What to do: The records must be duplicated exactly, with every picture left out.

Collected data:

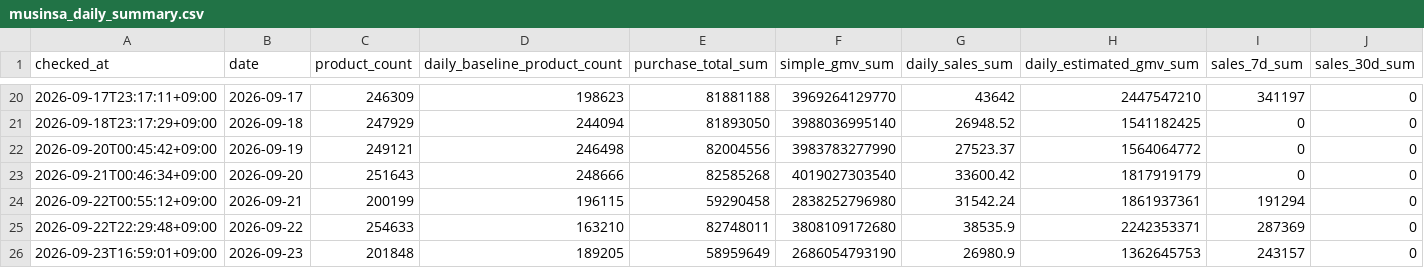
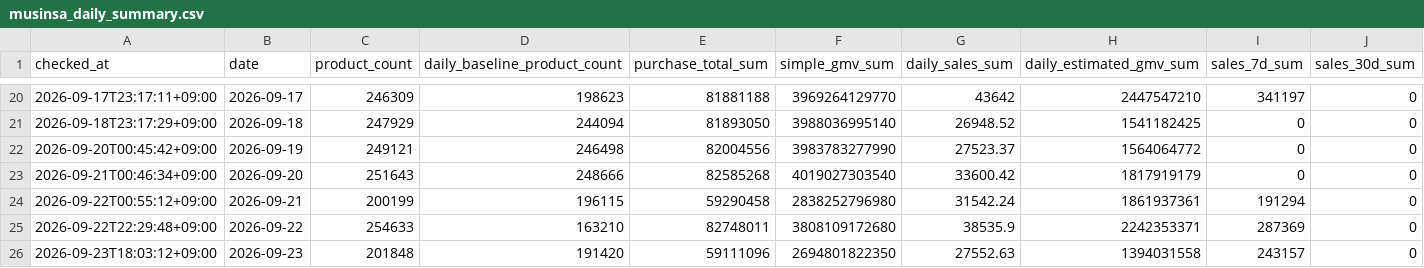
Before and after one commit to kwj-lab/-, a CSV file: musinsa_daily_summary.csv, drawn as a sheet; only a part is shown, gaps mark what is left out; the diff names each change by its address in the sheet, - before the commit and + after, or states it on an @@ line.

```diff
--- a/musinsa_daily_summary.csv
+++ b/musinsa_daily_summary.csv
-A26 (checked_at): 2026-09-23T16:59:01+09:00
+A26 (checked_at): 2026-09-23T18:03:12+09:00
-D26 (daily_baseline_product_count): 189205
+D26 (daily_baseline_product_count): 191420
-E26 (purchase_total_sum): 58959649
+E26 (purchase_total_sum): 59111096
-F26 (simple_gmv_sum): 2686054793190
+F26 (simple_gmv_sum): 2694801822350
-G26 (daily_sales_sum): 26980.9
+G26 (daily_sales_sum): 27552.63
-H26 (daily_estimated_gmv_sum): 1362645753
+H26 (daily_estimated_gmv_sum): 1394031558
```
Also changed, not shown: 5 other files.
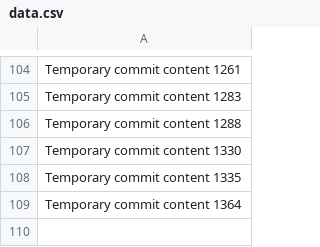
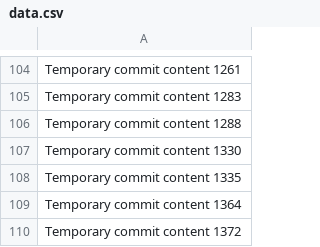
Before and after one commit to bollocksjunir/forty, a CSV file: edt/data.csv, drawn as a sheet; only a part is shown, gaps mark what is left out; the diff names each change by its address in the sheet, - before the commit and + after, or states it on an @@ line.

```diff
--- a/edt/data.csv
+++ b/edt/data.csv
+row 110: Temporary commit content 1372
```
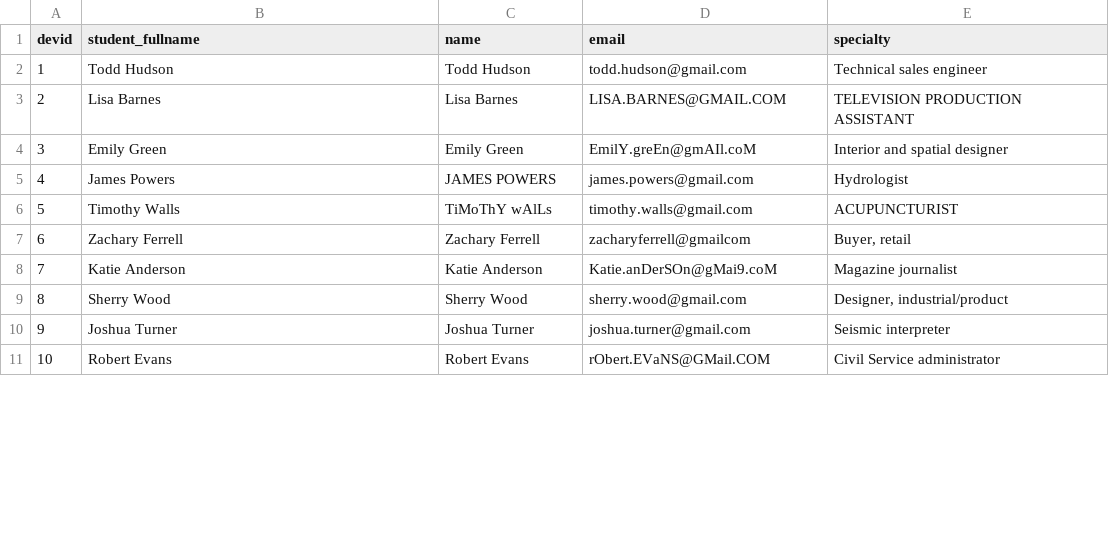
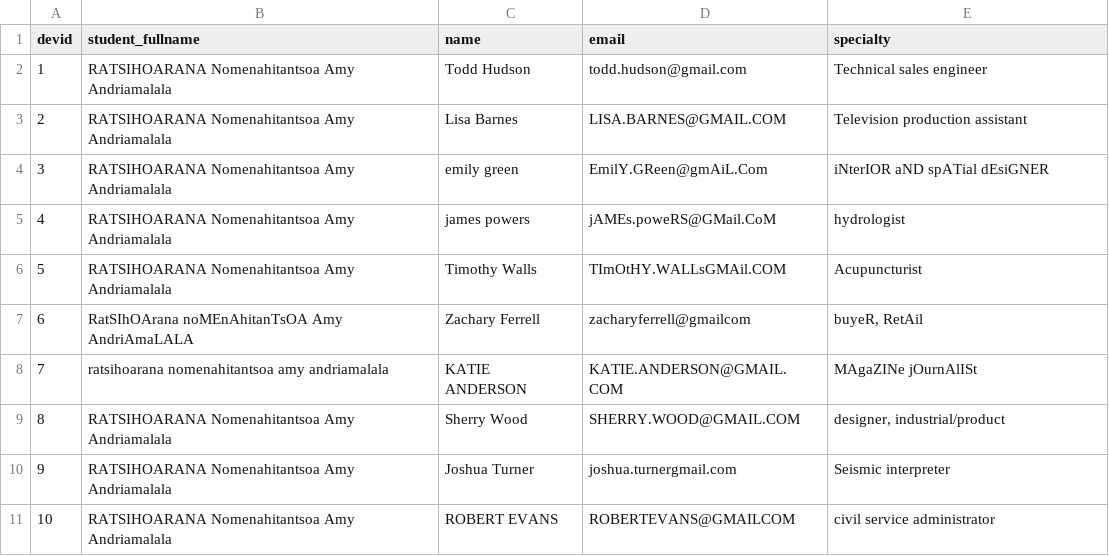
Before and after one commit to AmysGith/Amy_BD_Projet, a CSV file: Documents/Amy_BD_Projet/export_csv/developers.csv, drawn as a sheet; only a part is shown; the diff covers the shown part only.

Commit message:
legeres modifications sur le student fullname

```diff
--- a/Documents/Amy_BD_Projet/export_csv/developers.csv
+++ b/Documents/Amy_BD_Projet/export_csv/developers.csv
@@ -1,11 +1,11 @@
 devid,student_fullname,name,email,specialty
-1,Todd Hudson,Todd Hudson,todd.hudson@gmail.com,Technical sales engineer
-2,Lisa Barnes,Lisa Barnes,LISA.BARNES@GMAIL.COM,TELEVISION PRODUCTION ASSISTANT
-3,Emily Green,Emily Green,EmilY.greEn@gmAIl.coM,Interior and spatial designer
-4,James Powers,JAMES POWERS,james.powers@gmail.com,Hydrologist
-5,Timothy Walls,TiMoThY wAlLs,timothy.walls@gmail.com,ACUPUNCTURIST
-6,Zachary Ferrell,Zachary Ferrell,zacharyferrell@gmailcom,"Buyer, retail"
-7,Katie Anderson,Katie Anderson,Katie.anDerSOn@gMai9.coM,Magazine journalist
-8,Sherry Wood,Sherry Wood,sherry.wood@gmail.com,"Designer, industrial/product"
-9,Joshua Turner,Joshua Turner,joshua.turner@gmail.com,Seismic interpreter
-10,Robert Evans,Robert Evans,rObert.EVaNS@GMail.COM,Civil Service administrator
+1,RATSIHOARANA Nomenahitantsoa Amy Andriamalala,Todd Hudson,todd.hudson@gmail.com,Technical sales engineer
+2,RATSIHOARANA Nomenahitantsoa Amy Andriamalala,Lisa Barnes,LISA.BARNES@GMAIL.COM,Television production assistant
+3,RATSIHOARANA Nomenahitantsoa Amy Andriamalala,emily green,EmilY.GReen@gmAiL.Com,iNterIOR aND spATial dEsiGNER
+4,RATSIHOARANA Nomenahitantsoa Amy Andriamalala,james powers,jAMEs.poweRS@GMail.CoM,hydrologist
+5,RATSIHOARANA Nomenahitantsoa Amy Andriamalala,Timothy Walls,TImOtHY.WALLsGMAil.COM,Acupuncturist
+6,RatSIhOArana noMEnAhitanTsOA Amy AndriAmaLALA,Zachary Ferrell,zacharyferrell@gmailcom,"buyeR, RetAil"
+7,ratsihoarana nomenahitantsoa amy andriamalala,KATIE ANDERSON,KATIE.ANDERSON@GMAIL.COM,MAgaZINe jOurnAlISt
+8,RATSIHOARANA Nomenahitantsoa Amy Andriamalala,Sherry Wood,SHERRY.WOOD@GMAIL.COM,"designer, industrial/product"
+9,RATSIHOARANA Nomenahitantsoa Amy Andriamalala,Joshua Turner,joshua.turnergmail.com,Seismic interpreter
+10,RATSIHOARANA Nomenahitantsoa Amy Andriamalala,ROBERT EVANS,ROBERTEVANS@GMAILCOM,civil service administrator
```
Also changed, not shown: 167 edited cells elsewhere in this file, Documents/Amy_BD_Projet/export_csv/bugfixes.csv, Documents/Amy_BD_Projet/export_csv/bugs.csv, 4 other files.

Task response:
Before and after one commit to kwj-lab/-, a CSV file: musinsa_daily_summary.csv, drawn as a sheet; only a part is shown, gaps mark what is left out; the diff names each change by its address in the sheet, - before the commit and + after, or states it on an @@ line.

```diff
--- a/musinsa_daily_summary.csv
+++ b/musinsa_daily_summary.csv
-A26 (checked_at): 2026-09-23T16:59:01+09:00
+A26 (checked_at): 2026-09-23T18:03:12+09:00
-D26 (daily_baseline_product_count): 189205
+D26 (daily_baseline_product_count): 191420
-E26 (purchase_total_sum): 58959649
+E26 (purchase_total_sum): 59111096
-F26 (simple_gmv_sum): 2686054793190
+F26 (simple_gmv_sum): 2694801822350
-G26 (daily_sales_sum): 26980.9
+G26 (daily_sales_sum): 27552.63
-H26 (daily_estimated_gmv_sum): 1362645753
+H26 (daily_estimated_gmv_sum): 1394031558
```
Also changed, not shown: 5 other files.
Before and after one commit to bollocksjunir/forty, a CSV file: edt/data.csv, drawn as a sheet; only a part is shown, gaps mark what is left out; the diff names each change by its address in the sheet, - before the commit and + after, or states it on an @@ line.

```diff
--- a/edt/data.csv
+++ b/edt/data.csv
+row 110: Temporary commit content 1372
```
Before and after one commit to AmysGith/Amy_BD_Projet, a CSV file: Documents/Amy_BD_Projet/export_csv/developers.csv, drawn as a sheet; only a part is shown; the diff covers the shown part only.

Commit message:
legeres modifications sur le student fullname

```diff
--- a/Documents/Amy_BD_Projet/export_csv/developers.csv
+++ b/Documents/Amy_BD_Projet/export_csv/developers.csv
@@ -1,11 +1,11 @@
 devid,student_fullname,name,email,specialty
-1,Todd Hudson,Todd Hudson,todd.hudson@gmail.com,Technical sales engineer
-2,Lisa Barnes,Lisa Barnes,LISA.BARNES@GMAIL.COM,TELEVISION PRODUCTION ASSISTANT
-3,Emily Green,Emily Green,EmilY.greEn@gmAIl.coM,Interior and spatial designer
-4,James Powers,JAMES POWERS,james.powers@gmail.com,Hydrologist
-5,Timothy Walls,TiMoThY wAlLs,timothy.walls@gmail.com,ACUPUNCTURIST
-6,Zachary Ferrell,Zachary Ferrell,zacharyferrell@gmailcom,"Buyer, retail"
-7,Katie Anderson,Katie Anderson,Katie.anDerSOn@gMai9.coM,Magazine journalist
-8,Sherry Wood,Sherry Wood,sherry.wood@gmail.com,"Designer, industrial/product"
-9,Joshua Turner,Joshua Turner,joshua.turner@gmail.com,Seismic interpreter
-10,Robert Evans,Robert Evans,rObert.EVaNS@GMail.COM,Civil Service administrator
+1,RATSIHOARANA Nomenahitantsoa Amy Andriamalala,Todd Hudson,todd.hudson@gmail.com,Technical sales engineer
+2,RATSIHOARANA Nomenahitantsoa Amy Andriamalala,Lisa Barnes,LISA.BARNES@GMAIL.COM,Television production assistant
+3,RATSIHOARANA Nomenahitantsoa Amy Andriamalala,emily green,EmilY.GReen@gmAiL.Com,iNterIOR aND spATial dEsiGNER
+4,RATSIHOARANA Nomenahitantsoa Amy Andriamalala,james powers,jAMEs.poweRS@GMail.CoM,hydrologist
+5,RATSIHOARANA Nomenahitantsoa Amy Andriamalala,Timothy Walls,TImOtHY.WALLsGMAil.COM,Acupuncturist
+6,RatSIhOArana noMEnAhitanTsOA Amy AndriAmaLALA,Zachary Ferrell,zacharyferrell@gmailcom,"buyeR, RetAil"
+7,ratsihoarana nomenahitantsoa amy andriamalala,KATIE ANDERSON,KATIE.ANDERSON@GMAIL.COM,MAgaZINe jOurnAlISt
+8,RATSIHOARANA Nomenahitantsoa Amy Andriamalala,Sherry Wood,SHERRY.WOOD@GMAIL.COM,"designer, industrial/product"
+9,RATSIHOARANA Nomenahitantsoa Amy Andriamalala,Joshua Turner,joshua.turnergmail.com,Seismic interpreter
+10,RATSIHOARANA Nomenahitantsoa Amy Andriamalala,ROBERT EVANS,ROBERTEVANS@GMAILCOM,civil service administrator
```
Also changed, not shown: 167 edited cells elsewhere in this file, Documents/Amy_BD_Projet/export_csv/bugfixes.csv, Documents/Amy_BD_Projet/export_csv/bugs.csv, 4 other files.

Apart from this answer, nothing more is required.